christian music radio
How would you respond if you opened the mail and found a letter from the EEO asking how well you have complied with their EEO rules? Brace yourself because 180 stations are getting a letter like that. In fact, the FCC says they plan to audit five percent of all stations each year. In other words, if you don’t get the letter this year, you may be part of the five percent next year.
We have discussed this before but since this is coming up in a tangible way, I realize I may have more of your attention. So, here are the basics as provided by our attorney:
1) If you have 5 or more full-time employees (defined as working 30 or more hours per week), this applies to you.
2) You need to have an “outreach program” to notify significant groups when a job opening occurs. The program needs to cover a wide range of diverse segments of the population.
3) You need to let the community know of your outreach programs through on-air announcements and other means so that organizations can request to be a part of your outreach program.
4) You are to educate the public about the duties of broadcast jobs and the necessary qualifications for these positions. This is to be done even when you do NOT have a job opening. This can be done in various ways:
A) Attend job fairs
B) Conduct internship programs
C) Speak at community groups or educational institutions about broadcast careers.
D) Set up in-house training programs on EEO issues.
While our attorney has not seen any fines levied yet for point 4, he sees the FCC as possibly wanting to send a “message” by enforcing this item to make sure we’re taking EEO policies seriously.
Don’t forget your EEO report should be posted on your website.
General Manager, Joy FM
I’m a fan of Andy and Barney. Millions love the Andy Griffith show and its iconic whistling theme song, including myself. The show is clean, moral, fun, humorous and non-offensive. Filmed in the 1960’s, Griffith was once asked about the family-friendly, clean-cut view of the world the show presented. He said, “We were trying to reflect the morals of the 1930’s.”
Those are all well-intentioned qualities. Yet, they fall short.
One of my greatest fears is that Christian radio is the Andy Griffith show. We’re “safe for little ears”, positive, uplifting, encouraging, moral, clean, humorous and good. But that isn’t enough.
It isn’t enough to be morality radio. It isn’t enough to be the station that doesn’t use four letter words.
We must be gospel-centered.
Morality never rescued anyone from his or her shattered self-image.
Family-friendly never offered the solution to a broken marriage.
Safe and clean never delivered someone from the crushing weight of guilt.
The gospel does.
At Positive Alternative Radio we have begun a quest. Our goal is to be gospel-centered. We want to live our lives in the light of the gospel and in so doing share our struggles, failures, and successes with our listeners and allow them to see us being changed by Jesus.
At this moment, program directors who are reading this post are about to set their hair on fire.
I’m not saying we bring in Rev. Fred and give him the microphone for 30 minutes and let him scream his guts out.
I am advocating we have authentic conversations with our audience. And never doubt that your audience WANTS and DESIRES authentic interaction.
Continue to be funny.
Keep doing the “What’s the worst pet name you’ve ever heard?” bits.
But – there are times when life demands you be authentic.

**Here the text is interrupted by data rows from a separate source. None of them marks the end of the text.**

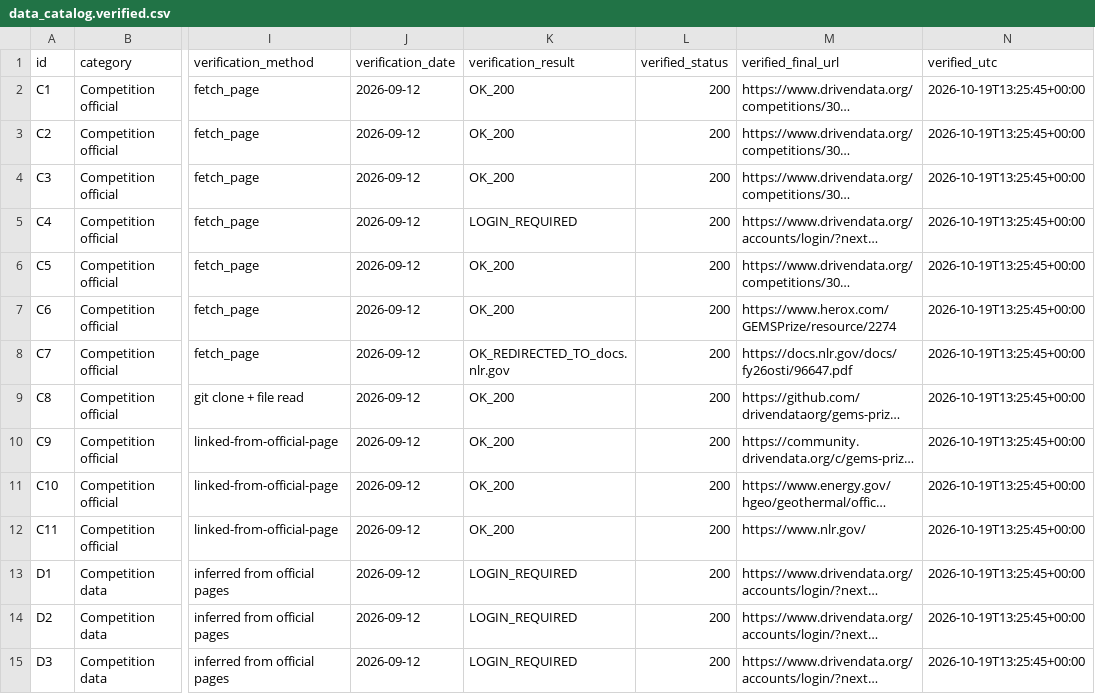
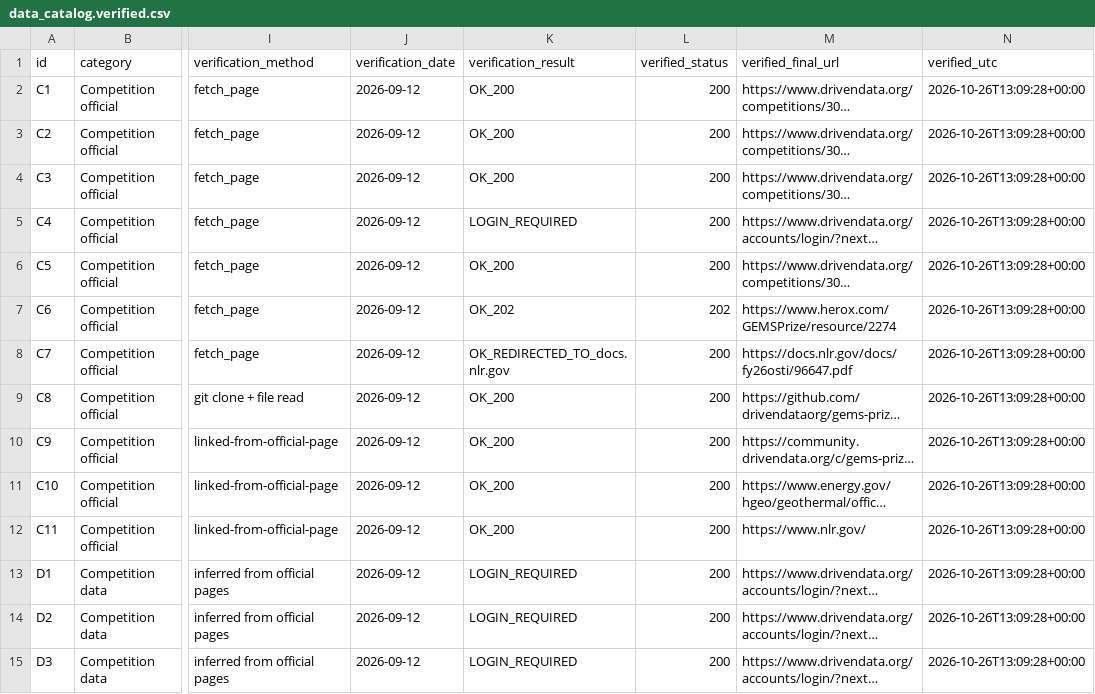
Before and after one commit to buffedlizard55-lab/GEMSDOE, a CSV file: docs/data_catalog.verified.csv, drawn as a sheet; only a part is shown, gaps mark what is left out; long unchanged cells end in …; the diff covers the shown part only; the diff names each change by its address in the sheet, - before the commit and + after, or states it on an @@ line.

```diff
--- a/docs/data_catalog.verified.csv
+++ b/docs/data_catalog.verified.csv
-N2:N15 (verified_utc): 2026-10-19T13:25:45+00:00
+N2:N15 (verified_utc): 2026-10-26T13:09:28+00:00
-K7 (verification_result): OK_200
+K7 (verification_result): OK_202
-L7 (verified_status): 200
+L7 (verified_status): 202
```
Also changed, not shown: 89 edited cells elsewhere in this file, 14 other files.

Share your parenting struggles – because your listener is struggling as well.
Talk about how Jesus gives us a new identity – because those who listen to us need to be reminded that they are not defined by their past but by the cross and the resurrection.

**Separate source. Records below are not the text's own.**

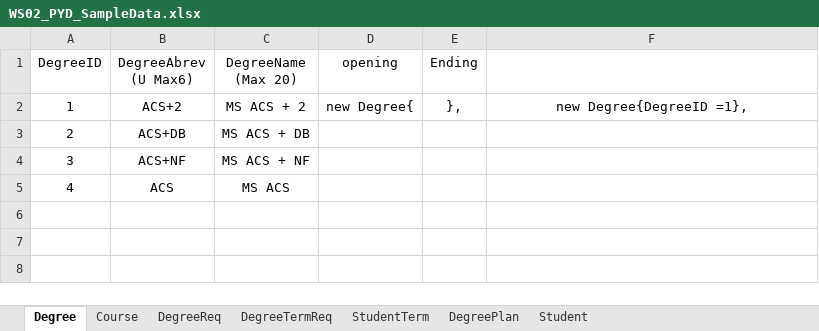
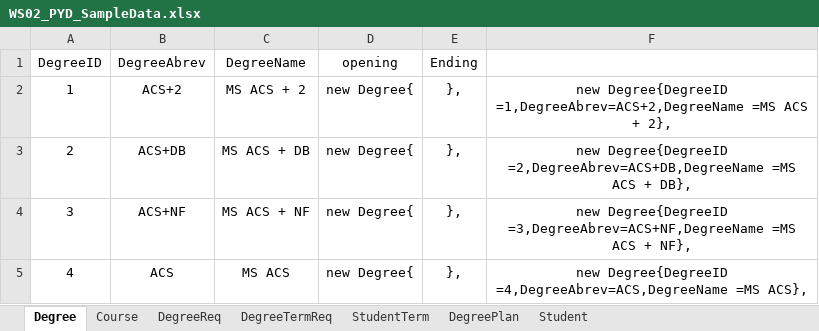
Before and after one commit to anuragkumar96/Group2, an Excel workbook: PlanYourDegree.Docs/WS02_PYD_SampleData.xlsx, sheet Degree, drawn as a sheet; values as stored, in another font and other column widths than the file's, no borders; the diff names each change by its address in the sheet, - before the commit and + after, or states it on an @@ line.

Commit message:
Updated the excel dataset

```diff
--- a/PlanYourDegree.Docs/WS02_PYD_SampleData.xlsx (sheet Degree)
+++ b/PlanYourDegree.Docs/WS02_PYD_SampleData.xlsx (sheet Degree)
-B1: DegreeAbrev (U Max6)
+B1: DegreeAbrev
-C1: DegreeName (Max 20)
+C1: DegreeName
-F2: new Degree{DegreeID =1},
+F2: new Degree{DegreeID =1,DegreeAbrev=ACS+2,DegreeName =MS ACS + 2},
-D3:D5 (opening): (empty)
+D3:D5 (opening): new Degree{
-E3:E5 (Ending): (empty)
+E3:E5 (Ending): },
-F3: (empty)
+F3: new Degree{DegreeID =2,DegreeAbrev=ACS+DB,DegreeName =MS ACS + DB},
-F4: (empty)
+F4: new Degree{DegreeID =3,DegreeAbrev=ACS+NF,DegreeName =MS ACS + NF},
-F5: (empty)
+F5: new Degree{DegreeID =4,DegreeAbrev=ACS,DegreeName =MS ACS},
```
Also changed, not shown: 1 other file.
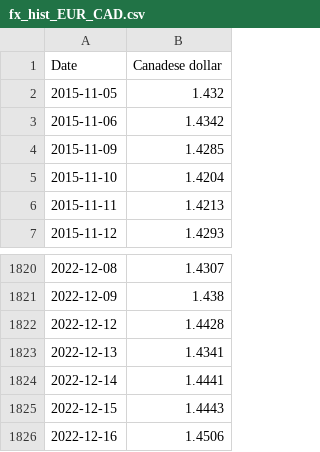
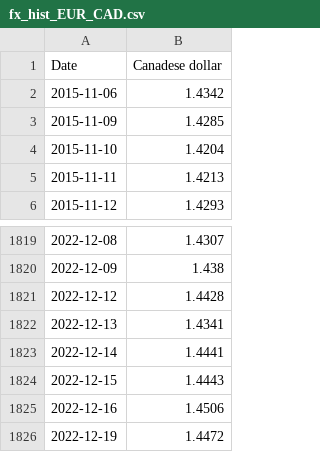
Before and after one commit to tbuytaer/OPENGOV_TEST, a CSV file: data/data_bewerkt/economy/wisselkoersen/fx_hist_EUR_CAD.csv, drawn as a sheet; only a part is shown, gaps mark what is left out; removed rows and columns are numbered as before the commit, all else as after; the diff names each change by its address in the sheet, - before the commit and + after, or states it on an @@ line.

```diff
--- a/data/data_bewerkt/economy/wisselkoersen/fx_hist_EUR_CAD.csv
+++ b/data/data_bewerkt/economy/wisselkoersen/fx_hist_EUR_CAD.csv
-row 2: 2015-11-05 | 1.432
+row 1826: 2022-12-19 | 1.4472
```
Also changed, not shown: data/data_bewerkt/economy/wisselkoersen/fx_hist_EUR_GBP.csv, data/data_bewerkt/economy/wisselkoersen/fx_hist_EUR_INR.csv, 32 other files.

But do it in an authentic and relevant manner.
One final thing, we have made a commitment to be more intentional with the gospel.
When it is appropriate and natural, we will share the gospel on-air. We won’t preach. But we will simply share the message of Jesus in 60-90 seconds and invite those listening to follow this Jesus that has transformed our lives.
Jesus said, “What does it profit a man if he gains the whole world and loses his soul?”
I say, “What does it profit us as Christian media if we have 1 million in weekly cume, and never share the gospel?”
Let us be authentic.
Let us be unashamedly Christian.
Let us be gospel-centered.
Positive Alternative Radio
The two words, “reliability” and “redundancy” are the key principals behind assuring that your radio station is broadcasting twenty-four hours per day. Ideally, our radio stations would be on the air every second of every day but that is never physically possible. However, there are many steps that can be taken and systems that can be built to reduce the amount of time off the air.
Reliability is measured by the amount of time “on the air” at your radio station. For our radio stations, we want that number to be somewhere between 99.9% and 99.99% on the air. That corresponds to between four and forty-four minutes of downtime on average per month. 99.9% is very good but 99.99% would be considered about the highest echelon of reliability that we can achieve.
We achieve redundancy through two different methods: having good quality equipment/systems that we can trust and building redundant backup systems to our main operations.
High quality equipment and systems is paramount to providing a high level of reliability. To do so, we must invest in equipment that is robust and not prone to failures. Equipment and systems that are prone to failure should be replaced with improved systems or redundant backup systems. High quality equipment in the main air chain of the radio station should be business class quality and not consumer grade.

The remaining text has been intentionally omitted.